After World War II, the border was drawn from Świnoujście (Swinemünde) in the north at the Baltic Sea southward to the Czech Republic (then part of Czechoslovakia) border with Poland and Germany near Zittau. It follows the Oder–Neisse Line of the Oder (Odra) and Neisse (Nysa) rivers through most of their course.[dubious ] This was agreed upon by the main Allies of World War II – the Soviet Union, the United States, and the United Kingdom, at the Soviets' insistence, and, without any significant consultations with Poland (or Germany), at the Yalta Conference and Potsdam Conference. This border was a compensation to Poland for territories lost to the Soviet Union as a consequence of the Molotov–Ribbentrop Pact, and resulted in significant westward transfers of German population from the Recovered Territories, matching the Polish population transfers from the Kresy territories. It roughly matched the centuries-old, historical border between the Medieval Polish and German states. It divided several river cities into two parts – Görlitz/Zgorzelec, Guben/Gubin, Frankfurt (Oder)/Słubice, Bad Muskau/Łęknica.
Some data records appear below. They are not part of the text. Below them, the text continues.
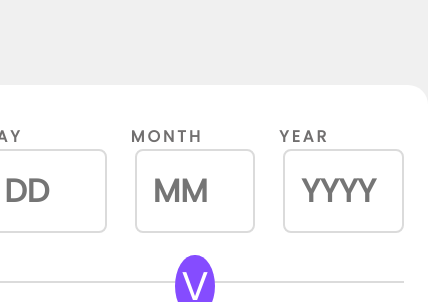
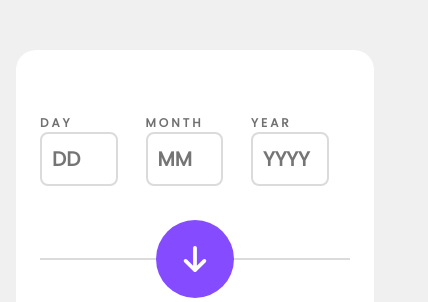
Before and after one commit to dhafindzahin/frontendmentor-age-calculator-app, a plain HTML site: page index.html in a window 390 px wide. Shown: the part 126-428 px from the top of the page, 428 px wide, since content can reach past the window. Drawn offline with Linux system fonts and the light colour scheme.

Commit message:
finish mobile design

```diff
--- a/index.html
+++ b/index.html
@@ -5,18 +5,12 @@
 		<meta name="viewport" content="width=device-width, initial-scale=1.0" />
 		<!-- displays site properly based on user's device -->
 
-		<link
-			rel="icon"
-			type="image/png"
-			sizes="32x32"
-			href="./assets/images/favicon-32x32.png" />
+		<link rel="icon" type="image/png" sizes="32x32" href="./assets/images/favicon-32x32.png" />
 
-		<link rel="preconnect" href="https://fonts.googleapis.com">
-		<link rel="preconnect" href="https://fonts.gstatic.com" crossorigin>
-		<link
-			href="https://fonts.googleapis.com/css2?family=Poppins:ital,wght@0,400;1,700;1,800&display=swap"
-			rel="stylesheet">
-		<link rel="stylesheet" href="style.css">
+		<link rel="preconnect" href="https://fonts.googleapis.com" />
+		<link rel="preconnect" href="https://fonts.gstatic.com" crossorigin />
+		<link href="https://fonts.googleapis.com/css2?family=Poppins:ital,wght@0,400;1,700;1,800&display=swap" rel="stylesheet" />
+		<link rel="stylesheet" href="style.css" />
 
 		<title>Frontend Mentor | Age calculator app</title>
 
@@ -43,7 +37,14 @@
 				</div>
 			</form>
 			<div class="button-container">
-				<button class="button">V</button>
+				<button class="button">
+					<svg xmlns="http://www.w3.org/2000/svg" height="30" width="30" viewBox="0 0 384 512">
+						<path
+							d="M169.4 470.6c12.5 12.5 32.8 12.5 45.3 0l160-160c12.5-12.5 12.5-32.8 0-45.3s-32.8-12.5-45.3 0L224 370.8 224 64c0-17.7-14.3-32-32-32s-32 14.3-32 32l0 306.7L54.6 265.4c-12.5-12.5-32.8-12.5-45.3 0s-12.5 32.8 0 45.3l160 160z"
+							fill="white"
+						/>
+					</svg>
+				</button>
 			</div>
 			<div class="result-container">
 				<p><span class="number">--</span> years</p>
--- a/style.css
+++ b/style.css
@@ -1,5 +1,5 @@
 /*
-  1. Use a more-intuitive box-sizing model.
+	1. Use a more-intuitive box-sizing model.
 */
 *,
 *::before,
@@ -87,34 +87,36 @@ h6 {
 
 .card {
 	background-color: var(--white);
-	padding: 2.5em 1.5em;
+	padding: 4em 1.5em;
 	border-radius: 20px;
 	border-bottom-right-radius: 75px;
+	width: 100%;
+	height: min-content;
 }
 
 .form {
 	display: flex;
 	gap: 28px;
 	border-bottom: solid 2px var(--light-grey);
-	padding-bottom: 3em;
+	padding-bottom: 4.5em;
 }
 
 .inputfield {
 	display: flex;
 	flex-direction: column;
-	width: 12ch;
+	width: 25%;
 }
 
 .inputfield > label {
 	color: var(--smokey-grey);
 	font-weight: bold;
 	letter-spacing: 3px;
-	margin-left: -4px;
+	font-size: 12px;
 }
 
 .inputfield > input {
 	border-radius: 8px;
-	font-size: 32px;
+	font-size: 20px;
 	font-weight: 900;
 	padding: 0.5em;
 	border: solid 2px var(--light-grey);
@@ -126,13 +128,12 @@ h6 {
 }
 
 .button {
-	margin-top: -28px;
+	margin-top: -40px;
 	display: block;
 	border-radius: 100%;
 	border: none;
 	background-color: var(--purple);
-	color: white;
-	font-size: 40px;
+	padding: 24px;
 }
 
 .result-container {
@@ -140,9 +141,10 @@ h6 {
 	font-weight: 800;
 	font-size: 48px;
 	line-height: 50px;
+	margin-top: 30px;
 }
 
-.number	{
+.number {
 	color: var(--purple);
 }
 
```
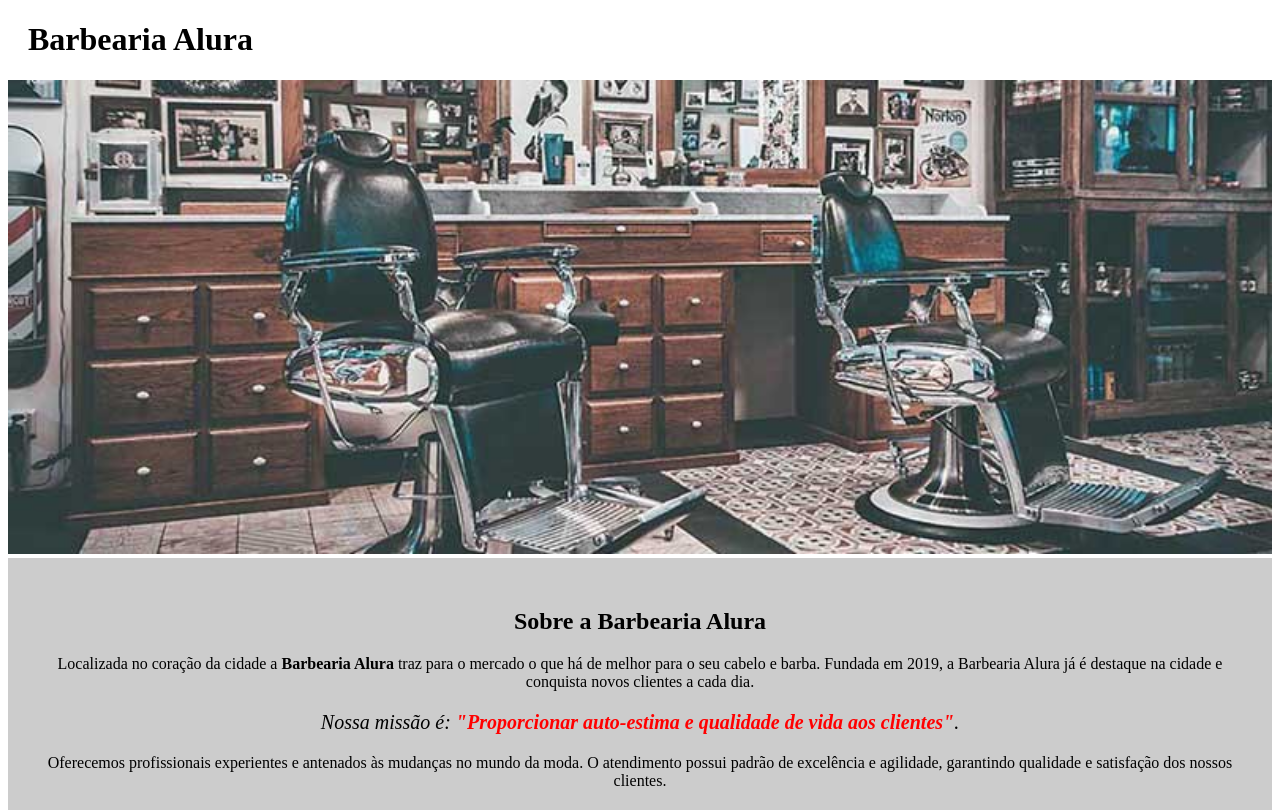
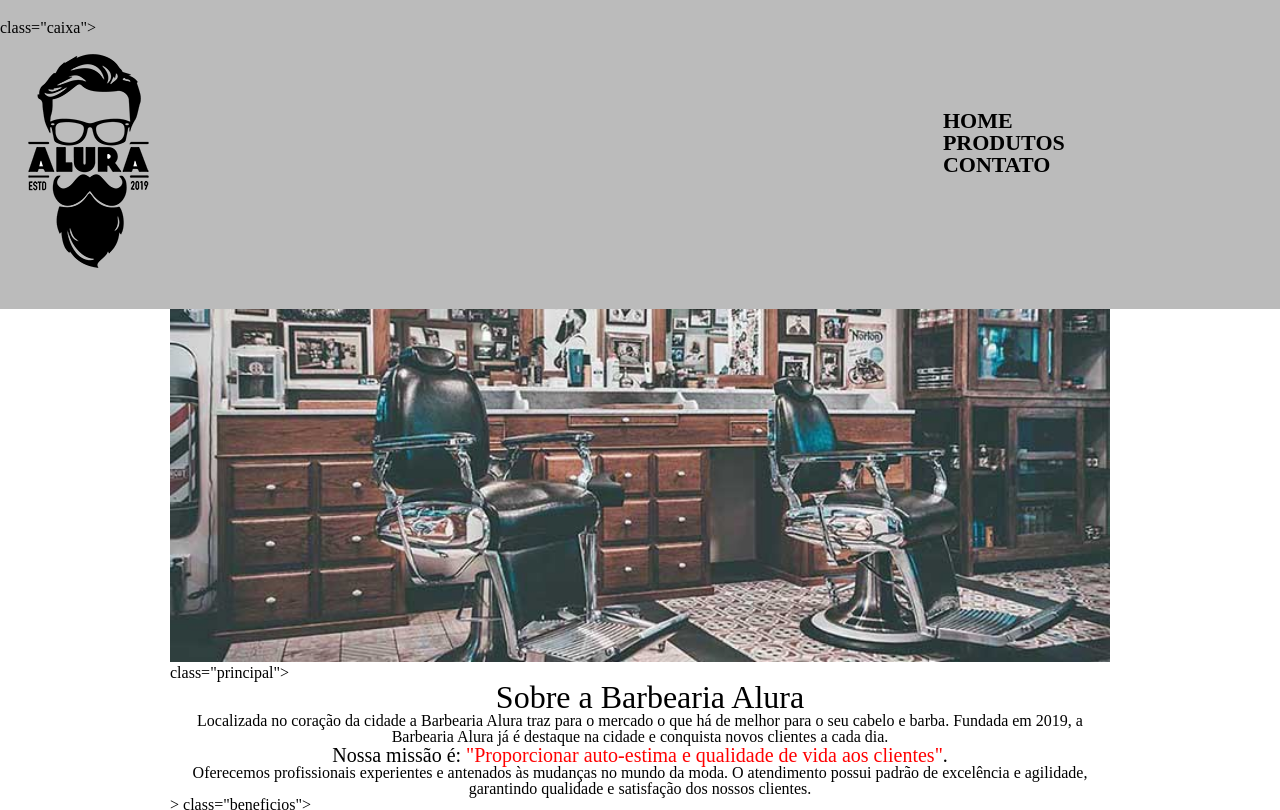
Before and after one commit to lucasssmoraes9833/html.parte3, a plain HTML site: page index.html in a window 1280 px wide. Shown: the top 810 px of the page. Drawn offline with Linux system fonts and the light colour scheme.

Commit message:
Add files via upload

```diff
--- a/index.html
+++ b/index.html
@@ -3,25 +3,38 @@
 	<head>
 		<meta charset="UTF-8">
 		<title>Barbearia Alura</title>
+		<link rel="stylesheet" href="reset.css">
+		<link rel="stylesheet" href="style.css">
 		<link rel="stylesheet" href="style-home.css">
 	</head>
 
 	<body>
 		<header>
-			<h1 class="titulo-principal">Barbearia Alura</h1>
+			<section>class="caixa">
+				<h1><img src="logo.png" alt="Logo da Barbearia Alura"></h1>
+
+				<nav>
+					<ul>
+						<li><a href="index.html">Home</a></li>
+						<li><a href="produtos.html">Produtos</a></li>
+						<li><a href="contato.html">Contato</a></li>
+					</ul>
+				</nav>
+			</section>
 		</header>
-		<img id="banner" src="banner.jpg">
-		<div class="principal">
-			<h2 class="titulo-centralizado">Sobre a Barbearia Alura</h2>
+     <main>
+		<img class="banner" src="banner.jpg">
+		<section>class="principal">
+			<h2 class="titulo-principal">Sobre a Barbearia Alura</h2>
 
 			<p>Localizada no coração da cidade a <strong>Barbearia Alura</strong> traz para o mercado o que há de melhor para o seu cabelo e barba. Fundada em 2019, a Barbearia Alura já é destaque na cidade e conquista novos clientes a cada dia.</p>
 
 			<p id="missao"><em>Nossa missão é: <strong>"Proporcionar auto-estima e qualidade de vida aos clientes"</strong>.</em></p>
 
 			<p>Oferecemos profissionais experientes e antenados às mudanças no mundo da moda. O atendimento possui padrão de excelência e agilidade, garantindo qualidade e satisfação dos nossos clientes.</p>
-		</div>
+		</section>
 
-		<div class="beneficios">
+		<section>> class="beneficios">
 			<h3 class="titulo-centralizado">Benefícios</h3>
 
 			<ul>
@@ -32,6 +45,11 @@
 			</ul>
 
 			<img src="beneficios.jpg" class="imagembeneficios">
-		</div>
+		</section>
+		</main>
+		<footer>
+			<img src="logo-branco.png">
+			<p class="copyright">&copy; Copyright Barbearia Alura - 2019</p>
+		</footer>
 	</body>
 </html>
--- a/style.css
+++ b/style.css
@@ -148,3 +148,14 @@ td, th {
 	border: 1px solid #000000;
 	padding: 8px 15px;
 }
+
+/*CSS da pagina principal (inicial) */
+
+.banner {
+	width: 100%;
+}
+.titulo-principal{
+	text-align: center;
+	font-size: 2em;
+	margin: 0-01ems;
+}
```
The border was recognized by East Germany in the Treaty of Zgorzelec in 1950, by West Germany in 1970 in the Treaty of Warsaw, and by reunified Germany, in 1990 in the German–Polish Border Treaty of 1990. It was subject to minor corrections (land swaps) in 1951. The borders were partially open from 1971 to 1980, when Poles and East Germans could cross it without a passport or a visa; it was however closed again after few years, due to economic pressure on the East German economy from Polish shoppers and the desire of the East German government to diminish the influence of the Polish Solidarity movement on East Germany.
Following the fall of communism in Poland and Germany, and the German reunification, the border became part of the eastern border of the European Community, then that of the European Union. For a period, it was "the most heavily policed border in Europe". After Poland joined the European Union in 2004, the border controls were relaxed in agreement with the Schengen Agreement to eliminate passport controls by 2007. The modern borderlands of Poland and Germany are inhabited by about one million of those countries' citizens within the counties on each side.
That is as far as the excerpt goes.